Dapo Awofisayo is an agriculturist who has carved a niche for himself in palm oil production. In this interview with Emmanuel Okogba, he speaks on how the palm oil business in Nigeria can get the attention it deserves and more. Excerpts…
Tell us about what you do
I am the Group Executive Director of CPL Group and Executive Director of Ore IRELE Oil Palm Company. CPL is a company with interests in Manufacturing, Healthcare, Agriculture, Real estate. Ore IRELE is a company with a 4000 hectare oil palm plantation and we process palm oil.
You could have chosen any other form of business to venture into but you chose oil palm, can you tell us the rationale behind that choice?
My focus has always been on essential businesses. Food/agriculture will always be essential. Which means it will always be commercially viable all things being equal. Oil palm fruits have multiple uses and there’s little to no wastage. Very interesting product when looked at closely. The sector also shows good resistance to external shocks like oil prices and Forex changes. It has been resilient throughout this pandemic. Its resilience through political and economic shocks really justifies my choice.
Do you think this sector is getting the kind of attention it deserves from investors, being that Nigeria with her over 200 million population does a lot of food consumption and palm oil is one of the essentials needed for food production?
Absolutely it is. The federal government under the administration of President Buhari and the CBN Governor, Godwin Emefiele has done a lot driving attention towards the sector. It’s the only thing Government can do. Don’t forget the market decides by itself where capital goes. More Private capital could go into oil palm if the FG and CBN can make cheap credit available. Agriculture needs patient capital and a patient investor. At going rates, there are better options for private capital than agriculture so that’s why you haven’t seen enormous activity. FG and CBN can make it happen. They achieved this with rice and can achieve same with oil palm.
What are the requirements for venturing into oil palm business and what are some of the challenges you have faced in the time you have spent doing this business?
Expert knowledge on plantation management is very important. The most important requirements are capital and patience. Challenges we typically face are multiple taxation is a major issue, pilfering of fruits is hard to stop, security challenges are there as well but have reduced seriously.
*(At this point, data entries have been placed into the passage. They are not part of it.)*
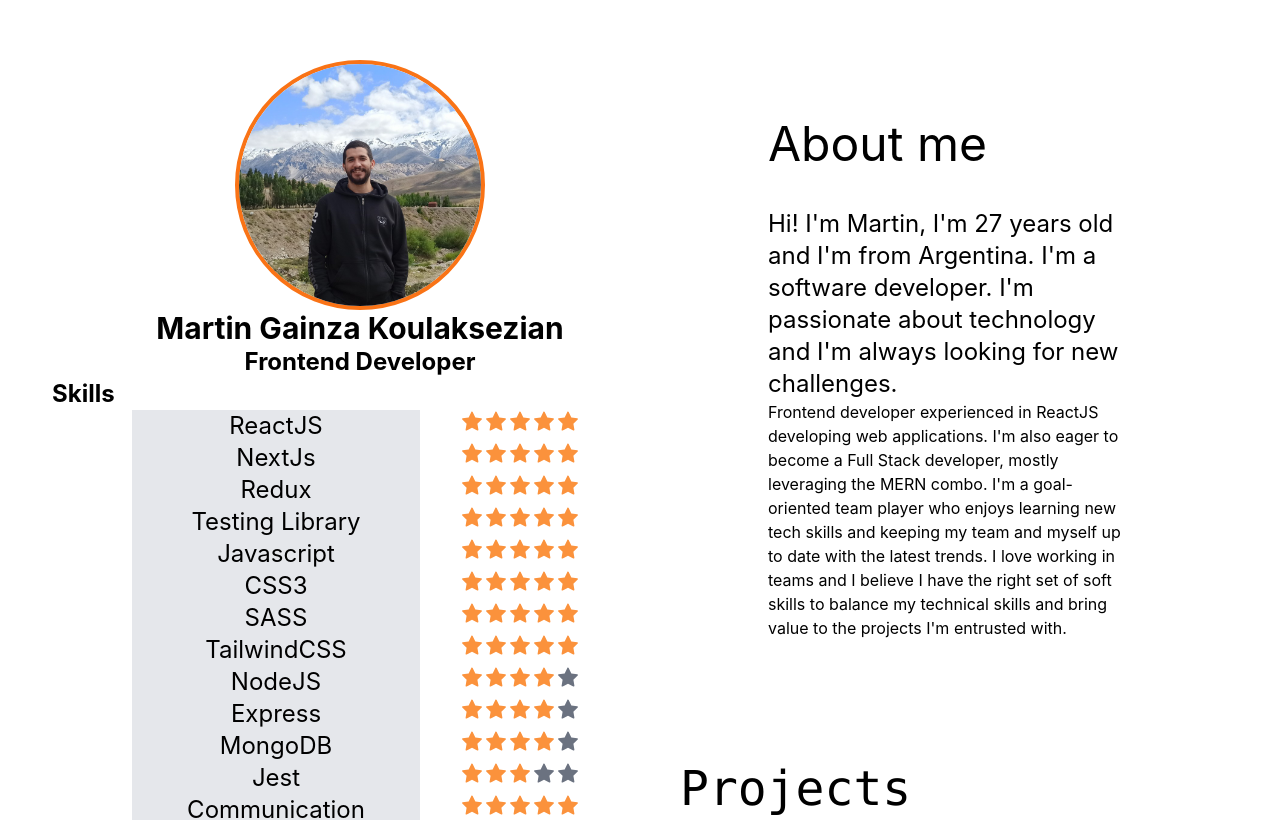
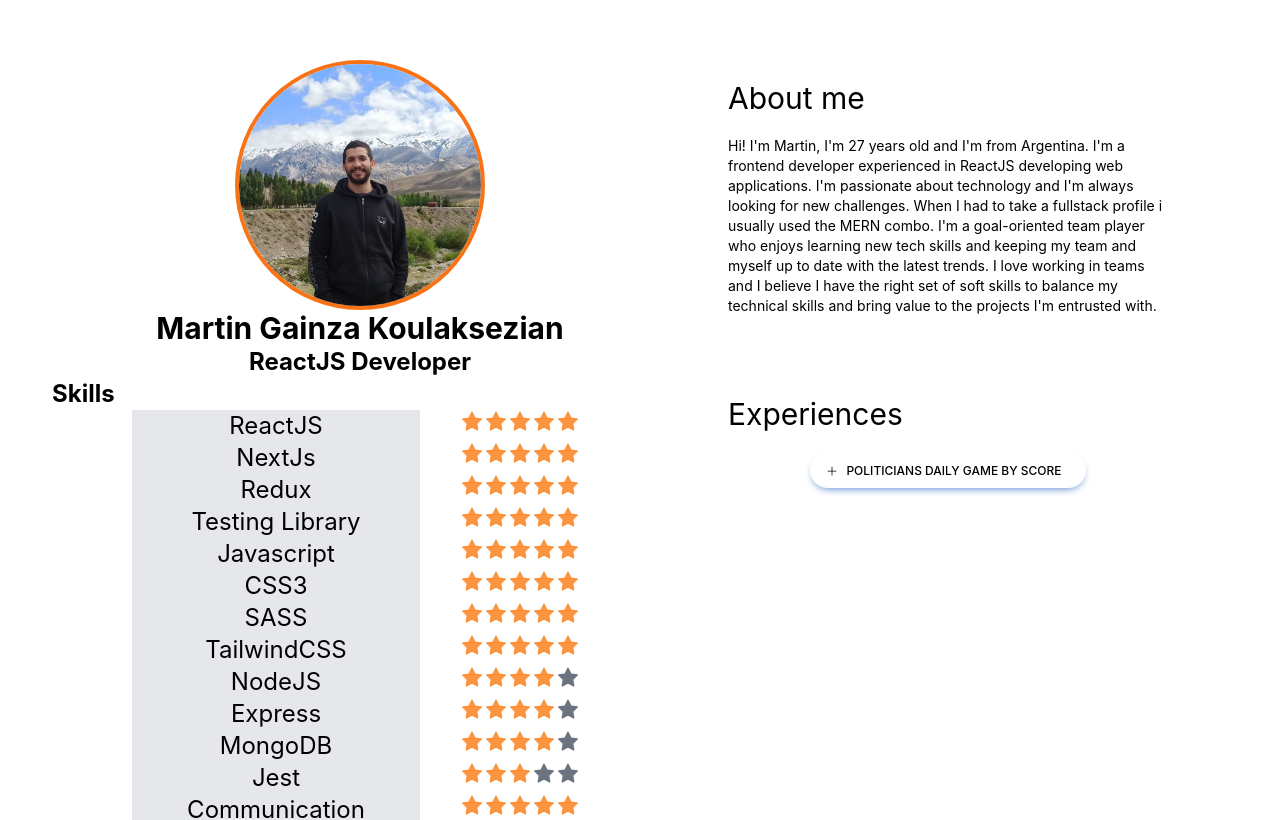
Before and after one commit to MartinGK/CurriculumVitae, a Next.js app: page / in a window 1280 px wide. Shown: the top 820 px of the page. Built offline with nearby package versions, Linux system fonts and the light colour scheme.

Commit message:
progress

```diff
--- a/pages/index.tsx
+++ b/pages/index.tsx
@@ -5,30 +5,14 @@ import Stars from 'components/Stars'
 import Footer from 'components/Footer'
 import Experiences from 'components/Experiences'
 import AboutMe from 'components/AboutMe'
-
-const skills = [
-  { skill: "ReactJS", q: 5 },
-  { skill: "NextJs", q: 5 },
-  { skill: "Redux", q: 5 },
-  { skill: "Testing Library", q: 5 },
-  { skill: "Javascript", q: 5 },
-  { skill: "CSS3", q: 5 },
-  { skill: "SASS", q: 5 },
-  { skill: "TailwindCSS", q: 5 },
-  { skill: "NodeJS", q: 4 },
-  { skill: "Express", q: 4 },
-  { skill: "MongoDB", q: 4 },
-  { skill: "Jest", q: 3 },
-  { skill: "Communication", q: 5 },
-  { skill: "Agile Methodology", q: 5 },
-]
+import { skills } from '@constants';
 
 export default function Home() {
   return (
     <div className={styles.container}>
       <Head>
-        <title>Create Next App</title>
-        <meta name="description" content="Generated by create next app" />
+        <title>Martin GK</title>
+        <meta name="description" content="Martin Gainza Koulaksezian CV" />
         <link rel="icon" href="/favicon.ico" />
       </Head>
 
@@ -36,7 +20,7 @@ export default function Home() {
         <article className="flex items-center bg-white flex-col text-2xl text-black font-bold py-10 rounded">
           <Image alt="Imagen pendiente" src="/images/FotoPerfil.jpg" width={250} height={250} quality={100} className="border-orange-500 border-4 rounded-full" />
           <h2 className="text-3xl">Martin Gainza Koulaksezian</h2>
-          <h3>Frontend Developer</h3>
+          <h3>ReactJS Developer</h3>
           <div>
             <h4>Skills</h4>
             <ul className="px-20 font-normal">
--- a/src/components/AboutMe/index.tsx
+++ b/src/components/AboutMe/index.tsx
@@ -1,12 +1,13 @@
+import { birthDay } from "@constants";
+import { getYearsOld } from "helpers";
 
 
 export const AboutMe = () => {
-    return <div className="m-20 bg-white text-black rounded p-5">
-        <h1 className="text-5xl">About me</h1>
-        <div className="flex justify-center mt-10">
+    return <div className="m-10 bg-white text-black rounded p-5">
+        <h1 className="text-3xl">About me</h1>
+        <div className="flex justify-center mt-5">
             <div className="w-5/8">
-                <p className="text-2xl">Hi! I'm Martin, I'm 27 years old and I'm from Argentina. I'm a software developer. I'm passionate about technology and I'm always looking for new challenges.</p>
-                <p>Frontend developer experienced in ReactJS developing web applications. I'm also eager to become a Full Stack developer, mostly leveraging the MERN combo. I'm a goal-oriented team player who enjoys learning new tech skills and keeping my team and myself up to date with the latest trends. I love working in teams and I believe I have the right set of soft skills to balance my technical skills and bring value to the projects I'm entrusted with.</p>
+                <p className="text-sm">Hi! I'm Martin, I'm {getYearsOld(birthDay)} years old and I'm from Argentina. I'm a frontend developer experienced in ReactJS developing web applications. I'm passionate about technology and I'm always looking for new challenges. When I had to take a fullstack profile i usually used the MERN combo.  I'm a goal-oriented team player who enjoys learning new tech skills and keeping my team and myself up to date with the latest trends.  I love working in teams and I believe I have the right set of soft skills to balance my technical skills and bring value to the projects I'm entrusted with.</p>
             </div>
         </div>
     </div>
--- a/src/components/Experiences/index.tsx
+++ b/src/components/Experiences/index.tsx
@@ -1,13 +1,14 @@
-import styles from './styles.module.css'
+import Pill from "components/Pill"
 
 const Experiences = () => {
-    return <article className={styles.skillsArticle}>
-        <h2>Projects</h2>
-        <div className={styles.projectsContainer}>
-            <div className={styles.project}>
+    return <div className="m-10 bg-white text-black rounded p-5">
+        <h1 className="text-3xl">Experiences</h1>
+        <div className="flex justify-center mt-5">
+            <div className="w-5/8">
+                <Pill />
             </div>
         </div>
-    </article>
+    </div>
 }
 
 export default Experiences
--- /dev/null
+++ b/src/components/Pill/index.tsx
@@ -0,0 +1,12 @@
+import { BsPlusLg } from 'react-icons/bs';
+import { BiMinus } from 'react-icons/bi';
+
+const Pill = () => {
+    return <div
+        className="flex items-center rounded-full bg-primary pl-4 pr-6 pb-2 pt-2.5 text-xs font-medium uppercase leading-normal text-black shadow-[0_4px_9px_-4px_#3b71ca] transition duration-150 ease-in-out hover:bg-primary-600 hover:shadow-[0_8px_9px_-4px_rgba(59,113,202,0.3),0_4px_18px_0_rgba(59,113,202,0.2)] focus:bg-primary-600 focus:shadow-[0_8px_9px_-4px_rgba(59,113,202,0.3),0_4px_18px_0_rgba(59,113,202,0.2)] focus:outline-none focus:ring-0 active:bg-primary-700 active:shadow-[0_8px_9px_-4px_rgba(59,113,202,0.3),0_4px_18px_0_rgba(59,113,202,0.2)]">
+        <BsPlusLg className="inline-block mr-2" />
+        <h3>Politicians daily game by score</h3>
+    </div>
+}
+
+export default Pill;
--- a/src/components/Stars/index.tsx
+++ b/src/components/Stars/index.tsx
@@ -1,4 +1,3 @@
-//componente de 5 estrellas con el prop "q" que define la cantidad de estrellas a color que aparecen
 import { AiFillStar } from 'react-icons/ai';
 
 export const Stars = ({ q }) => {
--- /dev/null
+++ b/src/constants/index.ts
@@ -0,0 +1,18 @@
+export const skills = [
+    { skill: "ReactJS", q: 5 },
+    { skill: "NextJs", q: 5 },
+    { skill: "Redux", q: 5 },
+    { skill: "Testing Library", q: 5 },
+    { skill: "Javascript", q: 5 },
+    { skill: "CSS3", q: 5 },
+    { skill: "SASS", q: 5 },
+    { skill: "TailwindCSS", q: 5 },
+    { skill: "NodeJS", q: 4 },
+    { skill: "Express", q: 4 },
+    { skill: "MongoDB", q: 4 },
+    { skill: "Jest", q: 3 },
+    { skill: "Communication", q: 5 },
+    { skill: "Agile Methodology", q: 5 },
+]
+
+export const birthDay = "09/05/1995";
--- /dev/null
+++ b/src/helpers/index.ts
@@ -0,0 +1,7 @@
+export const getYearsOld = (date: string) => {
+    const today = new Date();
+    const birthDate = new Date(date);
+    let age = today.getFullYear() - birthDate.getFullYear();
+    const month = today.getMonth() - birthDate.getMonth();
+    return month < 0 || (month === 0 && today.getDate() < birthDate.getDate()) ? --age : age;
+}
--- a/tsconfig.json
+++ b/tsconfig.json
@@ -21,6 +21,9 @@
     "paths": {
       "components/*": [
         "components/*"
+      ],
+      "@constants": [
+        "constants/index.ts"
       ]
     }
   },
```
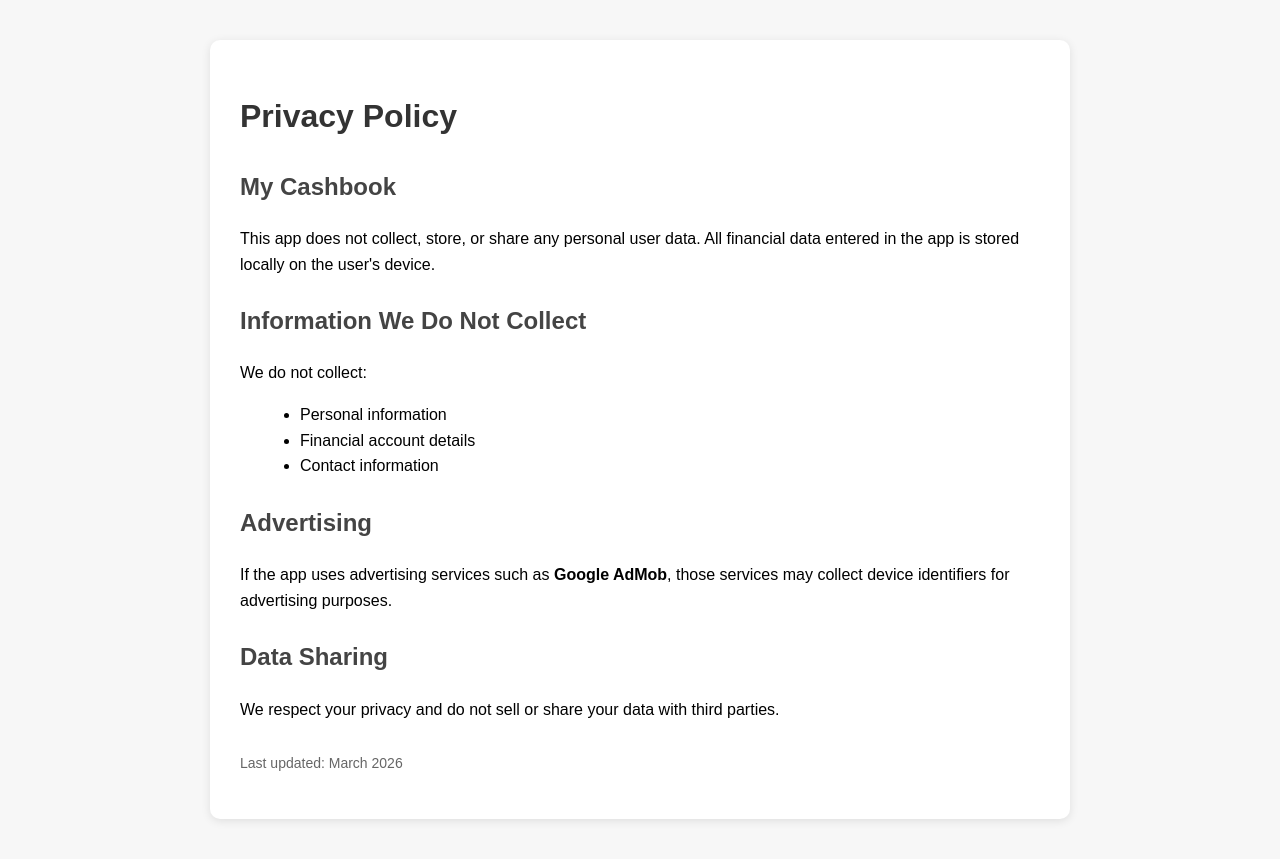
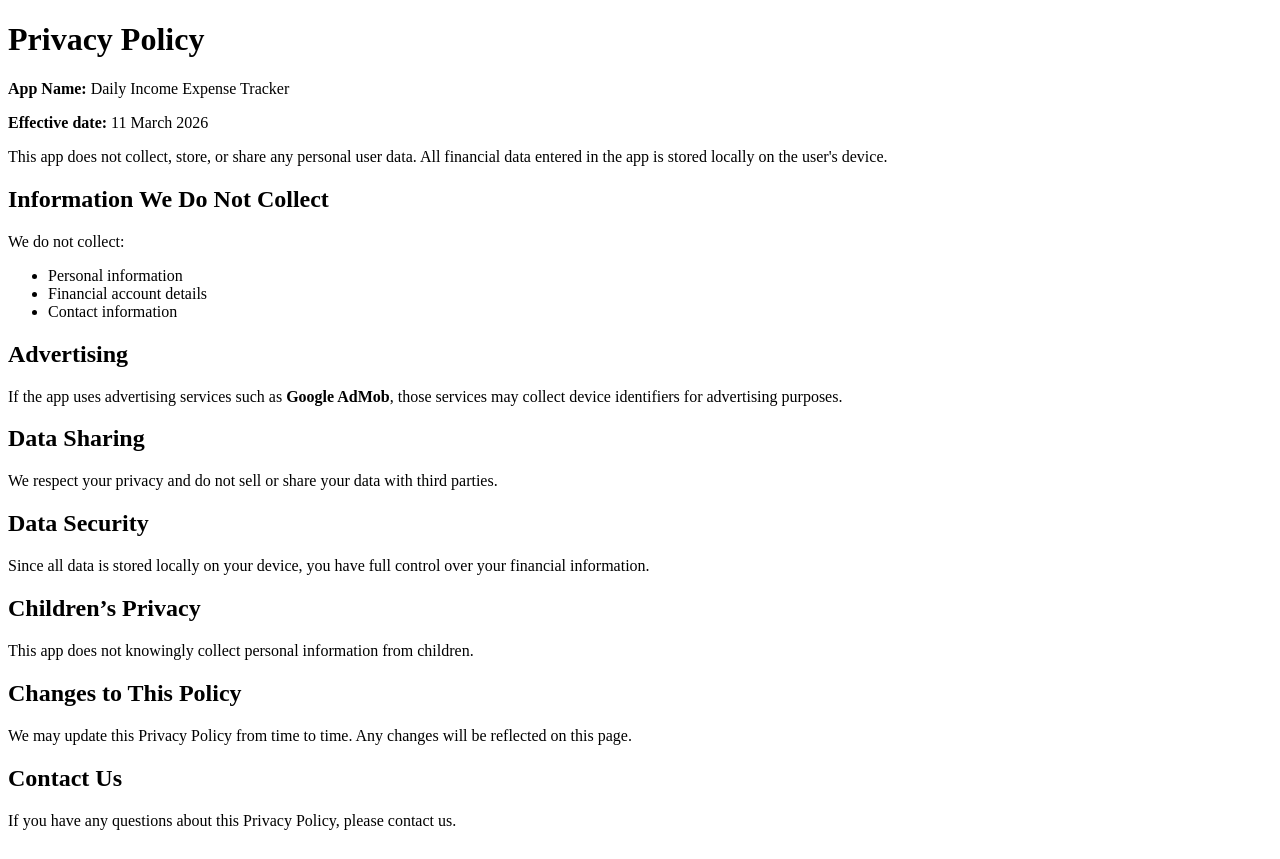
Before and after one commit to AshokrDevApps/mycashbook-privacy-policy, a plain HTML site: page index.html in a window 1280 px wide. Drawn offline with Linux system fonts and the light colour scheme.

Commit message:
Update index.html

```diff
--- a/index.html
+++ b/index.html
@@ -1,54 +1,15 @@
 <!DOCTYPE html>
-<html lang="en">
+<html>
 <head>
-<meta charset="UTF-8">
-<meta name="viewport" content="width=device-width, initial-scale=1.0">
 <title>Privacy Policy - Daily Income Expense Tracker</title>
-
-<style>
-body{
-    font-family: Arial, Helvetica, sans-serif;
-    line-height: 1.6;
-    margin: 40px;
-    background:#f7f7f7;
-}
-
-.container{
-    max-width: 800px;
-    background: white;
-    padding: 30px;
-    border-radius: 10px;
-    box-shadow: 0 2px 10px rgba(0,0,0,0.1);
-    margin:auto;
-}
-
-h1{
-    color:#333;
-}
-
-h2{
-    margin-top:25px;
-    color:#444;
-}
-
-ul{
-    margin-left:20px;
-}
-
-.footer{
-    margin-top:30px;
-    font-size:14px;
-    color:#666;
-}
-</style>
 </head>
 
 <body>
 
-<div class="container">
+<h1>Privacy Policy</h1>
 
-<h1>Privacy Policy</h1>
-<h2>My Cashbook</h2>
+<p><strong>App Name:</strong> Daily Income Expense Tracker</p>
+<p><strong>Effective date:</strong> 11 March 2026</p>
 
 <p>
 This app does not collect, store, or share any personal user data.
@@ -79,11 +40,29 @@ for advertising purposes.
 We respect your privacy and do not sell or share your data with third parties.
 </p>
 
-<div class="footer">
-<p>Last updated: March 2026</p>
-</div>
+<h2>Data Security</h2>
 
-</div>
+<p>
+Since all data is stored locally on your device, you have full control over your financial information.
+</p>
+
+<h2>Children’s Privacy</h2>
+
+<p>
+This app does not knowingly collect personal information from children.
+</p>
+
+<h2>Changes to This Policy</h2>
+
+<p>
+We may update this Privacy Policy from time to time. Any changes will be reflected on this page.
+</p>
+
+<h2>Contact Us</h2>
+
+<p>
+If you have any questions about this Privacy Policy, please contact us.
+</p>
 
 </body>
 </html>
```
For those in the business looking to raise capital, accessing agric loans is also a challenge.
Do you have plans/programmes to mentor those interested in palm oil production or are there investment opportunities for those looking to partner with you?
As for mentoring, there are no plans for that yet. We are still growing, trying to develop the company. Perhaps when we’ve reached the level of giants in the industry we will include that in our CSR.
How do intend to draw more awareness to the oil palm business/industry that has been under-reported and under-invested in, in Nigeria?
The only way to draw attention to an industry is by thriving, by being successful. Like I said, private capital directs itself to where good returns are guaranteed. The more companies succeed in this sector, the more people will be aware of the sector. You can’t market an economic sector, it markets itself.
A recent report by BusinessDay revealed that palm oil importation from Malaysia dropped by 24% due to the coronavirus pandemic. How can the palm oil production industry in Nigeria leverage on this opportunity to grow the business?
Most economic activities were affected due to the pandemic. I expect that this drop in importation is temporary, if the drop was due to the pandemic. With economic activities picking up, such importation will increase again. The local demand far outweighs the local production or supply, so that gap must be filled. Usually, importation fills that gap.
What are you doing to change the way palm oil production is done as we know it?
Palm production comes in two parts. You have the plantation and you have the processing. Plantation consists of planting, harvesting and maintenance while processing involves milling fruits that have been harvested. Majority of the labour goes into the plantation. Even with mechanized farming, you’d still need physical labour to do your planting, routine maintenance and harvesting. The processing is all motorized and mechanized so it involves little amount of labour. As technology evolves with time, it could further simplify our processes. However, for now we are not trying to reinvent the wheel.